February 27, 2022
by Stephen Stofka
A central archetype of the American character is an individual who stands up to a large institution. America declared independence in defiance of the British Empire. The text and spirit of the Constitution shows a healthy distrust of institutional power. In Mr. Smith Goes to Washington, Jimmy Stewart played an idealistic young man who wrestled with the power politics of the Washington elite. In 1971, Daniel Ellsberg challenged the White House and Defense Dept when he released the details of the Pentagon Papers to the New York Times. In his 2016 Presidential campaign, Donald Trump played the newcomer, ready to challenge the institutional power of Washington. This week thousands of Ukrainian civilians volunteered to take up arms against the Russian Army’s assault on their capital, Kyiv. This was a defiant defense of democracy that most Americans could champion.
Americans have long been conflicted in their attitudes to the institutions that form the web of civic life. Our faith in government has been sorely tested in the past two decades. The pretext for the war in Iraq was founded on faulty intelligence and political passion. The fall of Enron and the discrediting of a large accounting firm, Arthur Anderson, led many to question what the attention and motives of the many agencies that took up office space in Washington. The financial crisis confirmed our worst fears. Corruption, incompetence and political impotence had helped bring the global financial system to its knees. When the pandemic touched the shores of America in early 2020, there was not much belief left in the reservoir of American trust.
In late 2018, the Pew Research Center interviewed 10,000 Americans about their trust in government (Rainie et al., 2021). Trust in government was at historic lows and ¾ of respondents thought it had become much worse in the past twenty years. A supermajority of Americans can’t distinguish truth from lies when politicians speak. At that time, only 42% of those interviewed thought that a lack of trust was a big problem. The pandemic has revealed just how big a problem it is. Parents have threatened school board officials. Thousands of airline passengers have threatened fellow passengers and airline employees. Americans have reacted violently not to an invading army but to mask mandates. Is this what we fight for?
A lack of trust in government may be very low but it is not new. More troubling is the growing lack of trust we have in other Americans, an unraveling of social cohesion that takes years to develop and decades to repair. Under the pretense of fostering connection with others, social media helps drive us apart with carefully written algorithms that promote conflict as a form of social engagement. We need an enemy other than our neighbors. As Ukrainians escape with their children to Poland, Slovakia, Hungary and Moldova – as they sleep in subway tunnels to escape bombardment by Russian troops – as they take up arms to protect their capital – let’s remember that the real test of freedom is not whether we have to wear a mask in a grocery store or on a plane.

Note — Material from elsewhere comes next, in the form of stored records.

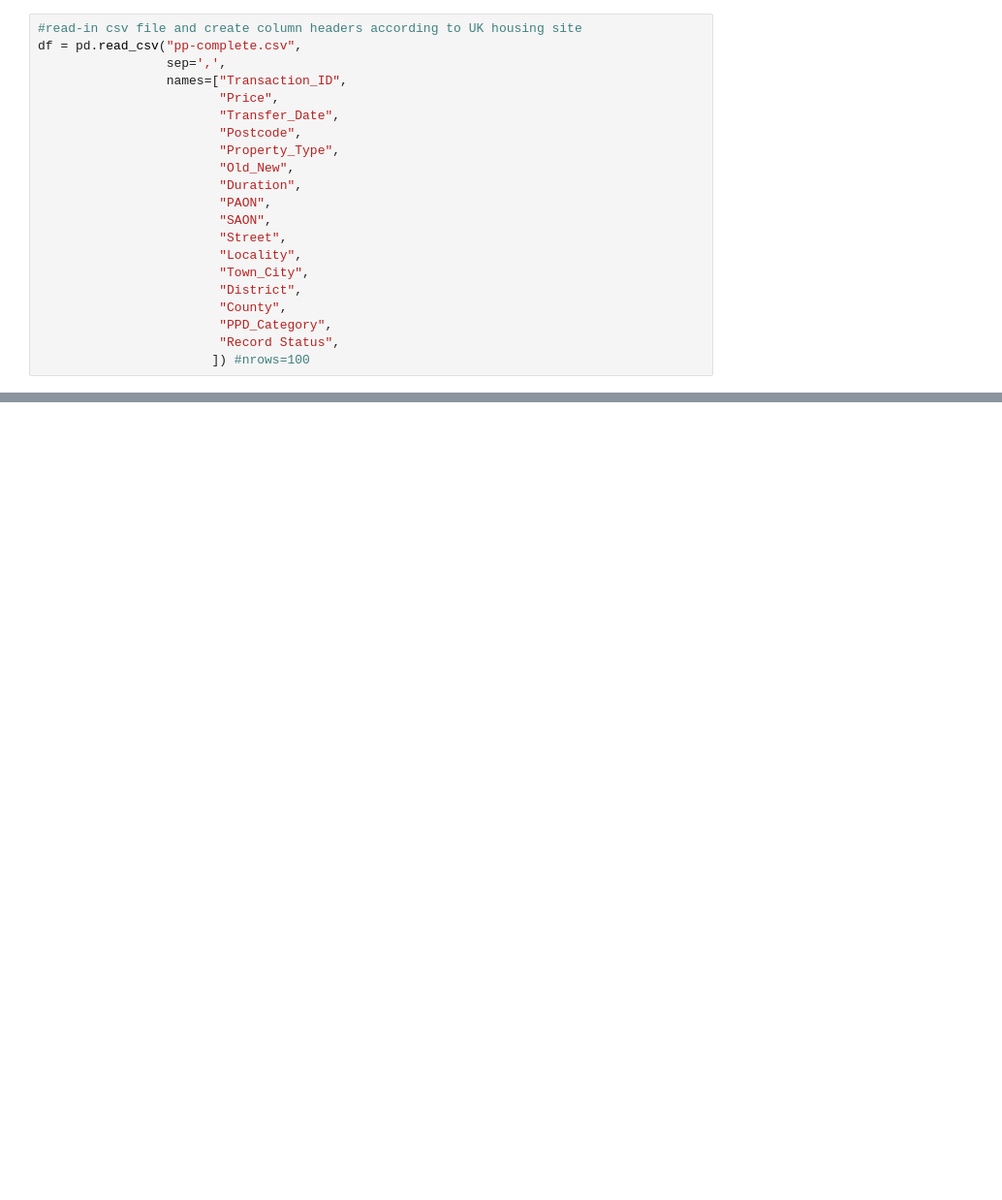
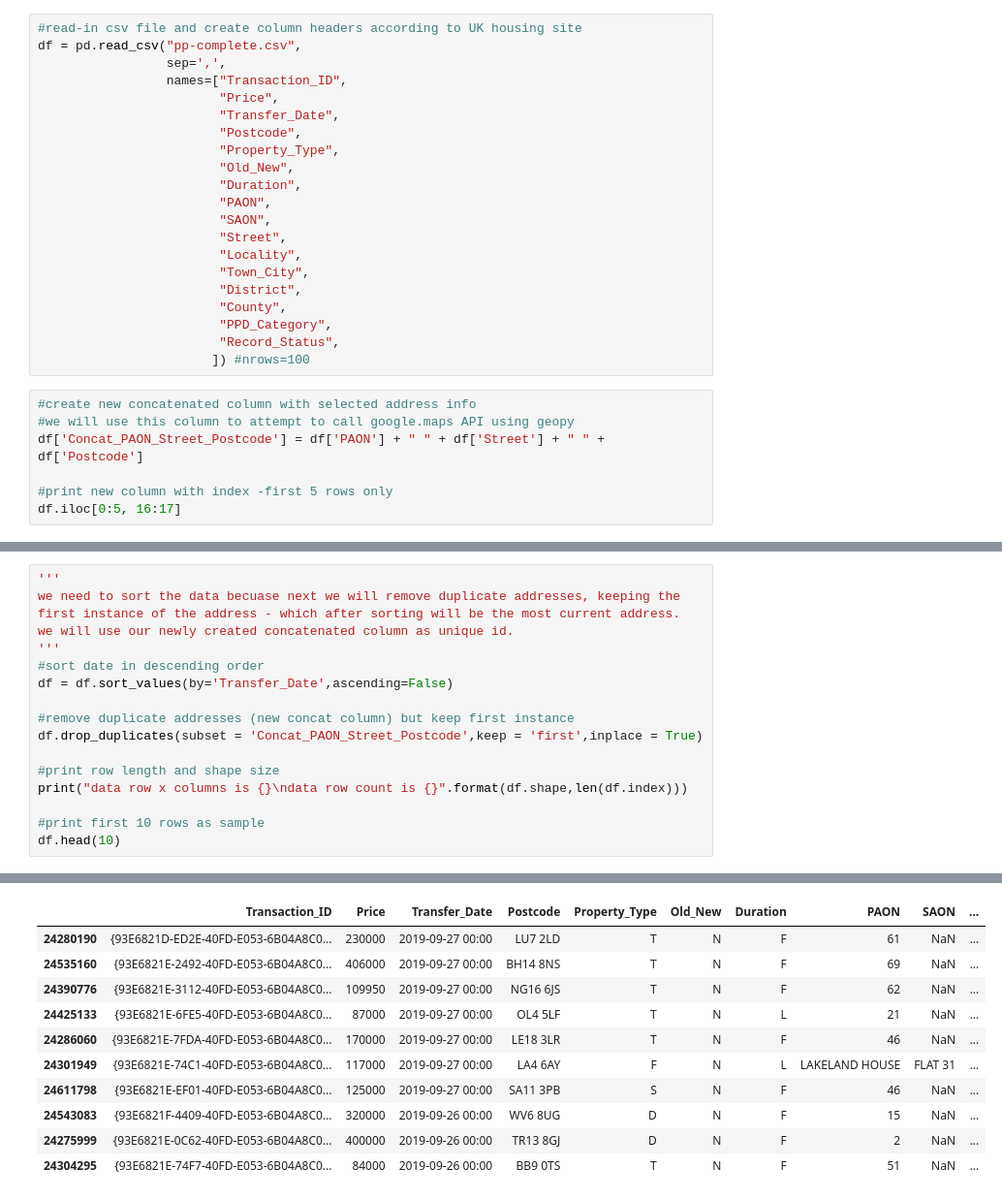
Before and after one commit to Hsgngr/Advanced-Computer-Science, a Jupyter notebook: data-files/format_ukgov_file_all.ipynb, the cells around one changed output, grey strips where cells are left out. Shown: that part at 97% size. Cells and saved outputs as stored; diff of their text form; blank space fills up the shorter version.

Commit message:
newest script - using geopy to fetch geolocation

```diff
--- a/data-files/format_ukgov_file_all.ipynb
+++ b/data-files/format_ukgov_file_all.ipynb
@@ -29,5 +26,12 @@ df = pd.read_csv("pp-complete.csv",
                         "District",
                         "County",
                         "PPD_Category",
-                        "Record Status",
+                        "Record_Status",
                        ]) #nrows=100
+# %%
+#create new concatenated column with selected address info
+#we will use this column to attempt to call google.maps API using geopy
+df['Concat_PAON_Street_Postcode'] = df['PAON'] + " " + df['Street'] + " " +  df['Postcode']
+
+#print new column with index -first 5 rows only
+df.iloc[0:5, 16:17]
@@ -33,0 +45,18 @@ df = pd.read_csv("pp-complete.csv",
+# %%
+'''
+we need to sort the data becuase next we will remove duplicate addresses, keeping the
+first instance of the address - which after sorting will be the most current address.
+we will use our newly created concatenated column as unique id.
+'''
+#sort date in descending order
+df = df.sort_values(by='Transfer_Date',ascending=False)
+
+#remove duplicate addresses (new concat column) but keep first instance
+df.drop_duplicates(subset = 'Concat_PAON_Street_Postcode',keep = 'first',inplace = True)
+
+#print row length and shape size
+print("data row x columns is {}\ndata row count is {}".format(df.shape,len(df.index)))
+
+#print first 10 rows as sample
+df.head(10)
+# %% [output]
@@ -33,0 +65,11 @@ df = pd.read_csv("pp-complete.csv",
+|  | Transaction_ID | Price | Transfer_Date | Postcode | Property_Type | Old_New | Duration | PAON | SAON | ... |
+| 24280190 | {93E6821D-ED2E-40FD-E053-6B04A8C0... | 230000 | 2019-09-27 00:00 | LU7 2LD | T | N | F | 61 | NaN | ... |
+| 24535160 | {93E6821E-2492-40FD-E053-6B04A8C0... | 406000 | 2019-09-27 00:00 | BH14 8NS | T | N | F | 69 | NaN | ... |
+| 24390776 | {93E6821E-3112-40FD-E053-6B04A8C0... | 109950 | 2019-09-27 00:00 | NG16 6JS | T | N | F | 62 | NaN | ... |
+| 24425133 | {93E6821E-6FE5-40FD-E053-6B04A8C0... | 87000 | 2019-09-27 00:00 | OL4 5LF | T | N | L | 21 | NaN | ... |
+| 24286060 | {93E6821E-7FDA-40FD-E053-6B04A8C0... | 170000 | 2019-09-27 00:00 | LE18 3LR | T | N | F | 46 | NaN | ... |
+| 24301949 | {93E6821E-74C1-40FD-E053-6B04A8C0... | 117000 | 2019-09-27 00:00 | LA4 6AY | F | N | L | LAKELAND HOUSE | FLAT 31 | ... |
+| 24611798 | {93E6821E-EF01-40FD-E053-6B04A8C0... | 125000 | 2019-09-27 00:00 | SA11 3PB | S | N | F | 46 | NaN | ... |
+| 24543083 | {93E6821F-4409-40FD-E053-6B04A8C0... | 320000 | 2019-09-26 00:00 | WV6 8UG | D | N | F | 15 | NaN | ... |
+| 24275999 | {93E6821E-0C62-40FD-E053-6B04A8C0... | 400000 | 2019-09-26 00:00 | TR13 8GJ | D | N | F | 2 | NaN | ... |
+| 24304295 | {93E6821E-74F7-40FD-E053-6B04A8C0... | 84000 | 2019-09-26 00:00 | BB9 0TS | T | N | F | 51 | NaN | ... |
```
Also changed, not shown: parts of 20 cells of this notebook.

Rainie, L., Keeter, S., & Perrin, A. (2021, July 27). Trust and Distrust in America. Pew Research Center – U.S. Politics & Policy. Retrieved February 27, 2022, from https://www.pewresearch.org/politics/2019/07/22/trust-and-distrust-in-america/